## DATA RECORDS
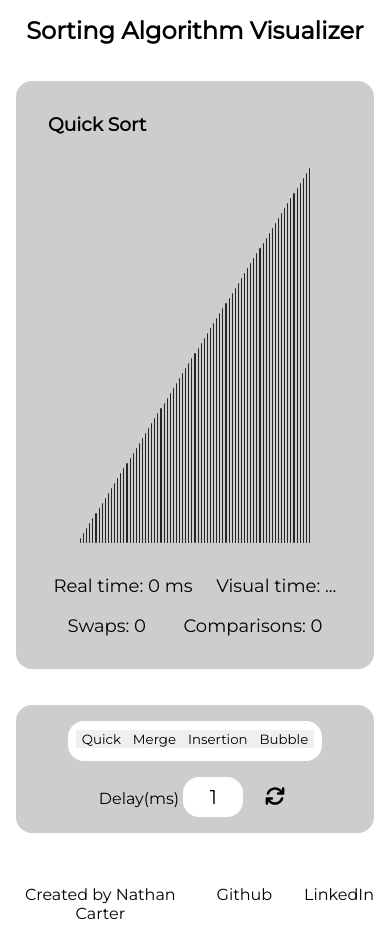
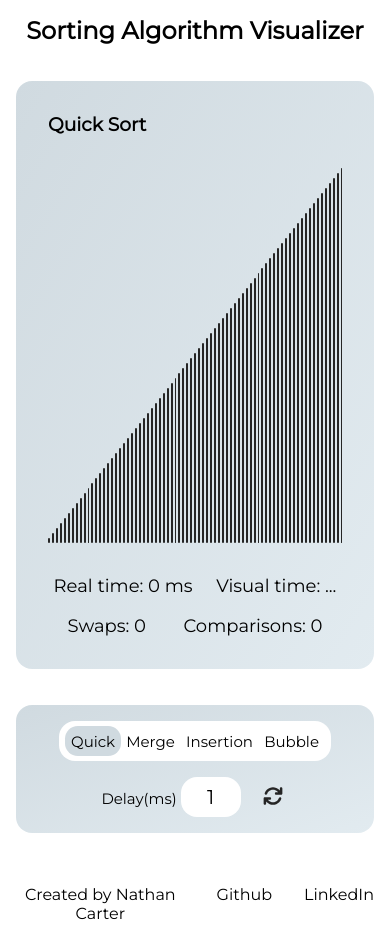
Before and after one commit to nathandcarter21/Sorting-Visualizer, a React (Create React App) app: page / in a window 390 px wide. Built offline with nearby package versions, Linux system fonts and the light colour scheme.

Commit message:
Control Panel

```diff
--- a/src/App.css
+++ b/src/App.css
@@ -6,30 +6,20 @@
   font-family: "Montserrat", sans-serif;
 }
 
-#root {
-  /* width: 100vw; */
-}
-
 .App {
   padding: 1rem 1rem 0 1rem;
-  /* text-align: center; */
   display: flex;
   flex-direction: column;
   justify-content: space-between;
   align-items: center;
   gap: 20px;
   min-height: 100vh;
-  /* width: 100vw; */
-}
-
-nav {
 }
 
 .chart {
   width: 100%;
   max-width: 1200px;
-
-  background-color: #cdcdcd;
+  background-image: linear-gradient(to right bottom, #d0dae0, #e2ebf0);
   border-radius: 1rem;
   margin: 1rem;
   padding: 2rem;
@@ -40,13 +30,10 @@ nav {
   align-items: baseline;
   gap: 2px;
   padding: 2rem;
+}
 
-  /* margin: 1rem; */
-}
 .col {
-  /* display: inline-block; */
   width: 5%;
-  /* min-width: 4px; */
   background-color: #252525;
   border-radius: 4px;
 }
@@ -60,7 +47,7 @@ nav {
 }
 
 .controls {
-  background-color: #cdcdcd;
+  background-image: linear-gradient(to right bottom, #d0dae0, #e2ebf0);
   padding: 1rem;
   border-radius: 1rem;
   width: 100%;
@@ -74,14 +61,27 @@ nav {
 
 .algorithms {
   background-color: white;
-  padding: 0.5rem;
+  display: flex;
+  justify-content: space-evenly;
+  align-items: center;
+  padding: 0.4rem;
   border-radius: 1rem;
   height: 40px;
 }
 
 .algorithm {
   border: none;
+  background-color: transparent;
+  border-radius: 0.8rem;
+  padding: 0.35rem;
+  transition: 0.3s ease-in-out;
+  font-size: 15px;
 }
+
+.algorithm.selected {
+  background-color: #d0dae0;
+}
+
 .algorithm:hover {
   cursor: pointer;
 }
@@ -93,6 +93,10 @@ nav {
   gap: 1rem;
 }
 
+.speedLabel {
+  font-size: 15px;
+}
+
 .speed {
   width: 60px;
   height: 40px;
@@ -102,6 +106,7 @@ nav {
   font-size: 20px;
   font-weight: 500;
   text-align: center;
+  outline: none;
 }
 
 .start,
@@ -109,12 +114,13 @@ nav {
   border: none;
   background-color: transparent;
 }
+
 .start:hover,
 .refresh:hover {
   cursor: pointer;
 }
 
-.footer {
+footer {
   display: flex;
   justify-content: space-evenly;
   gap: 2rem;
@@ -134,32 +140,8 @@ nav {
   .controls {
     justify-content: space-evenly;
   }
+  .columns {
+    padding-left: 0;
+    padding-right: 0;
+  }
 }
-
-/* @media screen and (max-width: 800px) {
-  .container {
-    width: 100%;
-  }
-
-  .col {
-    display: inline-block;
-    width: 4px;
-    background-color: black;
-  }
-
-  .algorithm {
-    padding: 0.5em;
-    margin: 0.5em;
-    border-radius: 1em;
-    border: none;
-    background-image: linear-gradient(to left top, #63bff5, #5e73ee);
-    font-size: large;
-  }
-
-  .information-section {
-    display: flex;
-    gap: 0.5em;
-    justify-content: center;
-    font-size: medium;
-  }
-} */
--- a/src/App.js
+++ b/src/App.js
@@ -7,8 +7,10 @@ function App() {
       <nav>
         <h1>Sorting Algorithm Visualizer</h1>
       </nav>
+
       <Content />
-      <footer className="footer">
+
+      <footer>
         <p>Created by Nathan Carter</p>
         <a
           href="https://github.com/nathandcarter21/Sorting-Visualizer"
--- a/src/Chart.js
+++ b/src/Chart.js
@@ -6,7 +6,7 @@ const Chart = ({ props }) => {
       <h3>{props.algorithm}</h3>
       <Columns array={props.array} />
       <div className="information-section">
-        <div className="info">Real time: {props.realTime} ms</div>
+        <div className="info">Real time: {`${props.realTime} ms`}</div>
         <div className="info">
           Visual time:{" "}
           {props.visualTime === 0 ? "..." : `${props.visualTime / 1000} s`}
--- a/src/Content.js
+++ b/src/Content.js
@@ -24,7 +24,7 @@ const Content = () => {
   let [comparisons, setComparisons] = useState(0);
   let [swaps, setSwaps] = useState(0);
   let [speed, setSpeed] = useState(1);
-  const [algorithm, setAlgorithm] = useState("Quick Sort");
+  let [algorithm, setAlgorithm] = useState("Quick Sort");
 
   const arraySize = 75;
 
@@ -298,8 +298,8 @@ const Content = () => {
         colArray[animations[i][1]].style.backgroundColor = "red";
         colArray[animations[i][2]].style.backgroundColor = "red";
         await sleep(speed);
-        colArray[animations[i][1]].style.backgroundColor = "black";
-        colArray[animations[i][2]].style.backgroundColor = "black";
+        colArray[animations[i][1]].style.backgroundColor = "#252525";
+        colArray[animations[i][2]].style.backgroundColor = "#252525";
         await sleep(speed);
       } else if (animations[i][0] === 1) {
         const tempHeight = colArray[animations[i][1]].style.height;
@@ -340,9 +340,10 @@ const Content = () => {
         props={{
           scrambled,
           rendering,
+          algorithm,
+          speed,
           setAlgorithm,
           handleChangeSpeed,
-          speed,
           setRandomArray,
           setScrambled,
           startSort,
--- a/src/Controls.js
+++ b/src/Controls.js
@@ -2,42 +2,47 @@ const Controls = ({ props }) => {
   return (
     <div className="controls">
       <div className="algorithms">
+        <div className="slider"></div>
         <button
-          className="algorithm"
+          className={`algorithm ${
+            props.algorithm === "Quick Sort" ? "selected" : ""
+          }`}
           onClick={() => {
             if (!props.rendering) {
               props.setAlgorithm("Quick Sort");
-              // props.QuickSort();
             }
           }}>
           Quick
         </button>
         <button
-          className="algorithm"
+          className={`algorithm ${
+            props.algorithm === "Merge Sort" ? "selected" : ""
+          }`}
           onClick={() => {
             if (!props.rendering) {
               props.setAlgorithm("Merge Sort");
-              // props.MergeSort();
             }
           }}>
           Merge
         </button>
         <button
-          className="algorithm"
+          className={`algorithm ${
+            props.algorithm === "Insertion Sort" ? "selected" : ""
+          }`}
           onClick={() => {
             if (!props.rendering) {
               props.setAlgorithm("Insertion Sort");
-              // props.Insertion();
             }
           }}>
           Insertion
         </button>
         <button
-          className="algorithm"
+          className={`algorithm ${
+            props.algorithm === "Bubble Sort" ? "selected" : ""
+          }`}
           onClick={() => {
             if (!props.rendering) {
               props.setAlgorithm("Bubble Sort");
-              // props.BubbleSort();
             }
           }}>
           Bubble
@@ -45,7 +50,9 @@ const Controls = ({ props }) => {
       </div>
       <div className="runSort">
         <div className="speedControl">
-          <label htmlFor="speed">Delay(ms) </label>
+          <label className="speedLabel" htmlFor="speed">
+            Delay(ms){" "}
+          </label>
           <input
             className="speed"
             value={props.speed}
@@ -67,6 +74,7 @@ const Controls = ({ props }) => {
             <svg
               xmlns="http://www.w3.org/2000/svg"
               viewBox="0 0 384 512"
+              fill="#252525"
               width="20px"
               height="20px">
               <path d="M73 39c-14.8-9.1-33.4-9.4-48.5-.9S0 62.6 0 80V432c0 17.4 9.4 33.4 24.5 41.9s33.7 8.1 48.5-.9L361 297c14.3-8.7 23-24.2 23-41s-8.7-32.2-23-41L73 39z" />
@@ -85,6 +93,7 @@ const Controls = ({ props }) => {
               xmlns="http://www.w3.org/2000/svg"
               width="20px"
               height="20px"
+              fill="#252525"
               viewBox="0 0 512 512">
               <path d="M105.1 202.6c7.7-21.8 20.2-42.3 37.8-59.8c62.5-62.5 163.8-62.5 226.3 0L386.3 160H336c-17.7 0-32 14.3-32 32s14.3 32 32 32H463.5c0 0 0 0 0 0h.4c17.7 0 32-14.3 32-32V64c0-17.7-14.3-32-32-32s-32 14.3-32 32v51.2L414.4 97.6c-87.5-87.5-229.3-87.5-316.8 0C73.2 122 55.6 150.7 44.8 181.4c-5.9 16.7 2.9 34.9 19.5 40.8s34.9-2.9 40.8-19.5zM39 289.3c-5 1.5-9.8 4.2-13.7 8.2c-4 4-6.7 8.8-8.1 14c-.3 1.2-.6 2.5-.8 3.8c-.3 1.7-.4 3.4-.4 5.1V448c0 17.7 14.3 32 32 32s32-14.3 32-32V396.9l17.6 17.5 0 0c87.5 87.4 229.3 87.4 316.7 0c24.4-24.4 42.1-53.1 52.9-83.7c5.9-16.7-2.9-34.9-19.5-40.8s-34.9 2.9-40.8 19.5c-7.7 21.8-20.2 42.3-37.8 59.8c-62.5 62.5-163.8 62.5-226.3 0l-.1-.1L125.6 352H176c17.7 0 32-14.3 32-32s-14.3-32-32-32H48.4c-1.6 0-3.2 .1-4.8 .3s-3.1 .5-4.6 1z" />
             </svg>
```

## EXERCISE DETAILS
Scan the preceding listing for lines that contain the word "block". Give only how many there are.

## OUTPUT OF THE EXERCISE
2